__What to produce__. Go through the data and retrieve each line that includes the string "Frontend".

(Records drawn from a dataset)
┏━━

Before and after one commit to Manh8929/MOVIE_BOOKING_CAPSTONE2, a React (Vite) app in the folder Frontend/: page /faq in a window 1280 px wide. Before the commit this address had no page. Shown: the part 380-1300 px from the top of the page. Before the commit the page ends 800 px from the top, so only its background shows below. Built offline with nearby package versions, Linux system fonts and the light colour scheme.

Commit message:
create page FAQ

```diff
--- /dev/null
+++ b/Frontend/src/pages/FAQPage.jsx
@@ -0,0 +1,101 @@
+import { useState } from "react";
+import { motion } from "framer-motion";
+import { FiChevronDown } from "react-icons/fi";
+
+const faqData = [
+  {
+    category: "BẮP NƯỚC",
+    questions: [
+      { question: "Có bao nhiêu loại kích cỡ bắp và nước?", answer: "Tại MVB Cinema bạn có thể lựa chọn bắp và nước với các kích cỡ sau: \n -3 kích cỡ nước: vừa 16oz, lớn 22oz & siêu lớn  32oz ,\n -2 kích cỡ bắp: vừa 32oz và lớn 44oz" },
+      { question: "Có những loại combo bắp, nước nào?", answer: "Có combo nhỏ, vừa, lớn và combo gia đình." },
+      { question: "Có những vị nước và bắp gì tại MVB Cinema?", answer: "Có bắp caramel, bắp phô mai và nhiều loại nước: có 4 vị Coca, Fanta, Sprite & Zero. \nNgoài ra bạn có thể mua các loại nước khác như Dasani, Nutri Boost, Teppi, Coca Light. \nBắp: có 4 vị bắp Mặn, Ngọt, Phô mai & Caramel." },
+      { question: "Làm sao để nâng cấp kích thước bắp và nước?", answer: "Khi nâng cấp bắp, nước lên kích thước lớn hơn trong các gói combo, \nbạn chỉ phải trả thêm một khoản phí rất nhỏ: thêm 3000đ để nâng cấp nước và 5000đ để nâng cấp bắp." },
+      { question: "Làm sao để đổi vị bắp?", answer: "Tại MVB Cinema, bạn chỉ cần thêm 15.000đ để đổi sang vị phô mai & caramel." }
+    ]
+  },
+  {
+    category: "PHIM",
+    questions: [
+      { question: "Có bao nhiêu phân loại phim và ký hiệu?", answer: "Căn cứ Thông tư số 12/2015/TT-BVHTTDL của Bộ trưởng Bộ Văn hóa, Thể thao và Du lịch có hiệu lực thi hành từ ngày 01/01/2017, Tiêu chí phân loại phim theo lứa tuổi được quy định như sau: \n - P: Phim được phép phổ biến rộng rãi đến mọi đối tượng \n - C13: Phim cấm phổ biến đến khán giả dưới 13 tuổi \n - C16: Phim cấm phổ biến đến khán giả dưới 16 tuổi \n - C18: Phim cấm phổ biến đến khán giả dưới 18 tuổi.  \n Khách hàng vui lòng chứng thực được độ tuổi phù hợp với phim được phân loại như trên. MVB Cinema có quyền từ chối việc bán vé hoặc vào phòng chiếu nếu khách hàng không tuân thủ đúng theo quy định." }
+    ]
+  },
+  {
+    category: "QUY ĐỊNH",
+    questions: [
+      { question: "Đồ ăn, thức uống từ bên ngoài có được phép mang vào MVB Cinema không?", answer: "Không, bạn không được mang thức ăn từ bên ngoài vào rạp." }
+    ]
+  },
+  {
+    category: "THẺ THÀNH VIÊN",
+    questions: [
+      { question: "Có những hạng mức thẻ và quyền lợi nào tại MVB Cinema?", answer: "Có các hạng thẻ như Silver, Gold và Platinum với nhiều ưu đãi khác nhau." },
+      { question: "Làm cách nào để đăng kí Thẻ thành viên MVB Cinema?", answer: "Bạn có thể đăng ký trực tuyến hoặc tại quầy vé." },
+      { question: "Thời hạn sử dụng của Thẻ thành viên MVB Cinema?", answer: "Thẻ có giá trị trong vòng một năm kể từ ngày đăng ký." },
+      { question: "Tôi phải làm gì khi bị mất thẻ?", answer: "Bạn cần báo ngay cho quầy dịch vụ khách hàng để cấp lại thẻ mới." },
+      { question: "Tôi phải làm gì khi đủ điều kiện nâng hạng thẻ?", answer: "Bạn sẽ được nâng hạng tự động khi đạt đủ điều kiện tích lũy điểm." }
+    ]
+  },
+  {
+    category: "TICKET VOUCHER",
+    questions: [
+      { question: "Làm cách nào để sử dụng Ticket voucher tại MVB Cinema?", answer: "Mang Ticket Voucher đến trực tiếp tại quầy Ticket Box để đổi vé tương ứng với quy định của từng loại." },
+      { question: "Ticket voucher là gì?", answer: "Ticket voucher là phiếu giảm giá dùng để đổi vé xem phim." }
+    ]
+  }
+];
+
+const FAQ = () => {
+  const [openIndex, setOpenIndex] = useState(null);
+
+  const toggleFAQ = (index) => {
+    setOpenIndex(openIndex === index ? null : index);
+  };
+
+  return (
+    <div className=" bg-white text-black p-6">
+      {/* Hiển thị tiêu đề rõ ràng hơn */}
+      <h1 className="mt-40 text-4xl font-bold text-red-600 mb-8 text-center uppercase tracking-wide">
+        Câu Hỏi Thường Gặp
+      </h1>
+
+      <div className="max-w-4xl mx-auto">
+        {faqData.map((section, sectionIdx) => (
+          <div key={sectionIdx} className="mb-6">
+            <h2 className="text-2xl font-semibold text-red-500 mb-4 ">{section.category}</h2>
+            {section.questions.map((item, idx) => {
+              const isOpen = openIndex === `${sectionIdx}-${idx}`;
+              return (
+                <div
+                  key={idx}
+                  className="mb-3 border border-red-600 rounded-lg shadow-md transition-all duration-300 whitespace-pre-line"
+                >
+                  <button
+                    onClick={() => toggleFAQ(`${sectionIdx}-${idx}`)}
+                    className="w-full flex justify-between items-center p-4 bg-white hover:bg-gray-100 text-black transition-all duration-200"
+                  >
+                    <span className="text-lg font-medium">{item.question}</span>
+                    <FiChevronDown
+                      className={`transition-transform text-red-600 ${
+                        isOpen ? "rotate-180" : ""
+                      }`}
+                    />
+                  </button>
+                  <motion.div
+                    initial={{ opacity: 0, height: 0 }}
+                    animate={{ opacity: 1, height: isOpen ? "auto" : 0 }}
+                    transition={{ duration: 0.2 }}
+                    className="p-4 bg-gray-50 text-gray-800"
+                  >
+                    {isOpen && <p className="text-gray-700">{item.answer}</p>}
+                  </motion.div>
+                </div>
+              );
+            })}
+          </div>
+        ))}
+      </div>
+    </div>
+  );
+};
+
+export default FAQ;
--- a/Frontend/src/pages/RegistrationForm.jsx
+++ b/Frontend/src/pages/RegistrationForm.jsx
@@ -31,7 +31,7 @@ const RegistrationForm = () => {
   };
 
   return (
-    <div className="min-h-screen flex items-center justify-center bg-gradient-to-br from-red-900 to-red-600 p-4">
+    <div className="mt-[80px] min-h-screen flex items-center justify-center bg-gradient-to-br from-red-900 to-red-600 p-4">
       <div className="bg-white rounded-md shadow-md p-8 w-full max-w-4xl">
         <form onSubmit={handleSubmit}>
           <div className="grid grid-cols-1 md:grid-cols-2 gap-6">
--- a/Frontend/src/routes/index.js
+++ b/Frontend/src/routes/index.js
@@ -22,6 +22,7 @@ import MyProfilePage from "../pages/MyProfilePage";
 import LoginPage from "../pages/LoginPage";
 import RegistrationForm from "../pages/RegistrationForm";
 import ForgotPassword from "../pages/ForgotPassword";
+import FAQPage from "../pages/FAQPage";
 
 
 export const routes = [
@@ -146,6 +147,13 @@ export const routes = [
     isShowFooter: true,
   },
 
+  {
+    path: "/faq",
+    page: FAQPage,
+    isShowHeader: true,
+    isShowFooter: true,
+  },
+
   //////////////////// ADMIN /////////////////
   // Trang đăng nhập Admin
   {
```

┗━━

__Response area__.
Before and after one commit to Manh8929/MOVIE_BOOKING_CAPSTONE2, a React (Vite) app in the folder Frontend/: page /faq in a window 1280 px wide. Before the commit this address had no page. Shown: the part 380-1300 px from the top of the page. Before the commit the page ends 800 px from the top, so only its background shows below. Built offline with nearby package versions, Linux system fonts and the light colour scheme.
+++ b/Frontend/src/pages/FAQPage.jsx
--- a/Frontend/src/pages/RegistrationForm.jsx
+++ b/Frontend/src/pages/RegistrationForm.jsx
--- a/Frontend/src/routes/index.js
+++ b/Frontend/src/routes/index.js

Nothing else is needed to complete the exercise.